# [Available data]
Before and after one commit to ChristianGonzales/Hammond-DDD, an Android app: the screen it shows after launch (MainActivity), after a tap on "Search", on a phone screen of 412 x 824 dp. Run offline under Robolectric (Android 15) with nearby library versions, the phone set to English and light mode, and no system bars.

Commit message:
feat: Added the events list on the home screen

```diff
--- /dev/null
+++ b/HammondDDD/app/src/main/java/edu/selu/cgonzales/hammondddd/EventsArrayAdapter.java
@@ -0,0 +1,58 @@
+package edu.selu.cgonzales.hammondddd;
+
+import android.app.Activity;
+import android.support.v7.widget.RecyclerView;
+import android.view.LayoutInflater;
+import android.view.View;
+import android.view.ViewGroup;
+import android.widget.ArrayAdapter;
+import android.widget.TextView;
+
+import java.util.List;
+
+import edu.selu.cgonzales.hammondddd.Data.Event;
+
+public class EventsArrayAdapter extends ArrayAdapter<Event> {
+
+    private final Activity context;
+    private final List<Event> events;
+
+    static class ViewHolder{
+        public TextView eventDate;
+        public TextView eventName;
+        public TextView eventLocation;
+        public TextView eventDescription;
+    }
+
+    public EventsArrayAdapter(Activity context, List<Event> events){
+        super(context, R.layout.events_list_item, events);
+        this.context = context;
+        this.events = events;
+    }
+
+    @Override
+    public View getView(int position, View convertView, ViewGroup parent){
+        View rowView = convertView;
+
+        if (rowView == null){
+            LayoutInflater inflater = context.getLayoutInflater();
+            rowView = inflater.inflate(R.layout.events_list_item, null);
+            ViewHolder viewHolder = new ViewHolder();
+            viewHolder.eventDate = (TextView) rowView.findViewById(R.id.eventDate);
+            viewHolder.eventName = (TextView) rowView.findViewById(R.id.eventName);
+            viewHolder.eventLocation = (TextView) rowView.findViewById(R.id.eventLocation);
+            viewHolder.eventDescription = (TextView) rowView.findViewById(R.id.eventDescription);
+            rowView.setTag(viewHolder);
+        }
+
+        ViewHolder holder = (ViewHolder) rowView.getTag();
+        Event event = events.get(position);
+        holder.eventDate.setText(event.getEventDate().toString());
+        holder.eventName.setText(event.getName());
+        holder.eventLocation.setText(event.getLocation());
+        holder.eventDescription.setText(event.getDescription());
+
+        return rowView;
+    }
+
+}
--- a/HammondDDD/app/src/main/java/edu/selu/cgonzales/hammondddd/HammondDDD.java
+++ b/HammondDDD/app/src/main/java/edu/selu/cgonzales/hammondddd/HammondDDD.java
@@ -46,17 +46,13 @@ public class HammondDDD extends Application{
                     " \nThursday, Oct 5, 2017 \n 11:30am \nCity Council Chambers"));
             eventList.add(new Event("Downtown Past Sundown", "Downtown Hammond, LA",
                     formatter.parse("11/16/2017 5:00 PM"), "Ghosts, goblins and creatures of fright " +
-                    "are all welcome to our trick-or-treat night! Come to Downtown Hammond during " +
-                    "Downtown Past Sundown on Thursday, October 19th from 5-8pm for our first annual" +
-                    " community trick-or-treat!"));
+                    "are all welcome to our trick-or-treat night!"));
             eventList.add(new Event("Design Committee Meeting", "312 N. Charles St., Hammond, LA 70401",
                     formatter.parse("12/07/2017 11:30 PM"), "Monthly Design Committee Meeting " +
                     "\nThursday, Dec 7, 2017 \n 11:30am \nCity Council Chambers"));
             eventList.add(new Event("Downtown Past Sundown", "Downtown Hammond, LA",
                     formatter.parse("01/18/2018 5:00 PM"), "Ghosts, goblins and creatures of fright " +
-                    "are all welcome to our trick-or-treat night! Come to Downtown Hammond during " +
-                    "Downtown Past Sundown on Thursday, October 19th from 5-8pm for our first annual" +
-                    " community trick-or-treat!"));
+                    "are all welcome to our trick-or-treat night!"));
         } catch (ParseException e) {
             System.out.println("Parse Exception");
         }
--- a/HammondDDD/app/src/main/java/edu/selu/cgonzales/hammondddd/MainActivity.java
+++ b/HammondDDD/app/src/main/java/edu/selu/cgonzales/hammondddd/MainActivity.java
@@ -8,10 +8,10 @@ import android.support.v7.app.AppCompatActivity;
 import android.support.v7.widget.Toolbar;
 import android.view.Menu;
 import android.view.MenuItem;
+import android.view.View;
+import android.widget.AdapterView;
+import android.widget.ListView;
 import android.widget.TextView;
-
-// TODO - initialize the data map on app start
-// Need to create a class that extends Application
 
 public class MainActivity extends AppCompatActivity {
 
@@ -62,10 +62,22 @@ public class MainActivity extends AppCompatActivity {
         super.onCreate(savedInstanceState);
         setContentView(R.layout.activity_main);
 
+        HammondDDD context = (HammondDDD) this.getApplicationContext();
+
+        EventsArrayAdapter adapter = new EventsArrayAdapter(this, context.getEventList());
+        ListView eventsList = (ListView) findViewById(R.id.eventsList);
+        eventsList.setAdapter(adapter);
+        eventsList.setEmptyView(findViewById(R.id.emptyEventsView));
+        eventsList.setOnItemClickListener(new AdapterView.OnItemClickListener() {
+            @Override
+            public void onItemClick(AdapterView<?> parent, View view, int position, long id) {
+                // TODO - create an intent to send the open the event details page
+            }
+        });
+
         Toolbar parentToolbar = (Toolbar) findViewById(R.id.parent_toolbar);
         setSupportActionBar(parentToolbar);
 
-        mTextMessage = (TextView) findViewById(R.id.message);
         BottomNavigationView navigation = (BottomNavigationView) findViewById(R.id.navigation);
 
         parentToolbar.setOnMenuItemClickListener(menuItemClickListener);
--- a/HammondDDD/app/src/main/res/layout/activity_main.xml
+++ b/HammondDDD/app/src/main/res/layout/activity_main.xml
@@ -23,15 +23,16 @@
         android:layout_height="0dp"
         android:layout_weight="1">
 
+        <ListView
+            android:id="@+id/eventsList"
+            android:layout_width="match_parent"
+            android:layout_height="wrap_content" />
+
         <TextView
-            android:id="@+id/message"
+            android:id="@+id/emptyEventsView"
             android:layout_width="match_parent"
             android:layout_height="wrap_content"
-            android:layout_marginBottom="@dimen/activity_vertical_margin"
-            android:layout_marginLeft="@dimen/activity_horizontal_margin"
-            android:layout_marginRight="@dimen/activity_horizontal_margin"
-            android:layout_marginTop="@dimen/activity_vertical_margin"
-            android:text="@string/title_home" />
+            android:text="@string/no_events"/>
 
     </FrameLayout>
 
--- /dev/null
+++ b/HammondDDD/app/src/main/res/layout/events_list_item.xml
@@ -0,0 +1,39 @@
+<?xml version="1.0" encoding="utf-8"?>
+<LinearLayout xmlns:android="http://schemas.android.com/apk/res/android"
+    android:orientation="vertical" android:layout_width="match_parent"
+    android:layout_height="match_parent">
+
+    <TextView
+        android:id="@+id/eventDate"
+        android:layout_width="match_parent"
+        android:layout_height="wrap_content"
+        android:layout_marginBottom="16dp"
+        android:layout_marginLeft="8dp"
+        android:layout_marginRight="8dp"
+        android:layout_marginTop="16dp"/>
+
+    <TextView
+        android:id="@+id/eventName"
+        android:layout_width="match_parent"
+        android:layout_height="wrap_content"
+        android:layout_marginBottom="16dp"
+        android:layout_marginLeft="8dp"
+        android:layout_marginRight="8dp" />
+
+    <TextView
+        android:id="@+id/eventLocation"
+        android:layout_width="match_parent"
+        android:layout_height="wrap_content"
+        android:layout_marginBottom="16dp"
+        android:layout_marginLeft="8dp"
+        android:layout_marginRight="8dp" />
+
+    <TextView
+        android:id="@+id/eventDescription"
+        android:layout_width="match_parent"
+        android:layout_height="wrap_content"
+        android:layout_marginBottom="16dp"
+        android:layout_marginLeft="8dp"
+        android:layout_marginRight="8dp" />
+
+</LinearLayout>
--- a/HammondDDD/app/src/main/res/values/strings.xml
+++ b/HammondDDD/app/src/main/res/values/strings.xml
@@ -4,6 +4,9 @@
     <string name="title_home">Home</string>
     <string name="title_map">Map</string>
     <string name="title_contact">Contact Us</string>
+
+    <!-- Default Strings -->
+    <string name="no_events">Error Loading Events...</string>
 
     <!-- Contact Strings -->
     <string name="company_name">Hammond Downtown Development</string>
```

# [Description of the task]
Within the listing above, find every line containing the string "public" and return it.

# [Response box]
+public class EventsArrayAdapter extends ArrayAdapter<Event> {
+        public TextView eventDate;
+        public TextView eventName;
+        public TextView eventLocation;
+        public TextView eventDescription;
+    public EventsArrayAdapter(Activity context, List<Event> events){
+    public View getView(int position, View convertView, ViewGroup parent){
@@ -46,17 +46,13 @@ public class HammondDDD extends Application{
 public class MainActivity extends AppCompatActivity {
@@ -62,10 +62,22 @@ public class MainActivity extends AppCompatActivity {
+            public void onItemClick(AdapterView<?> parent, View view, int position, long id) {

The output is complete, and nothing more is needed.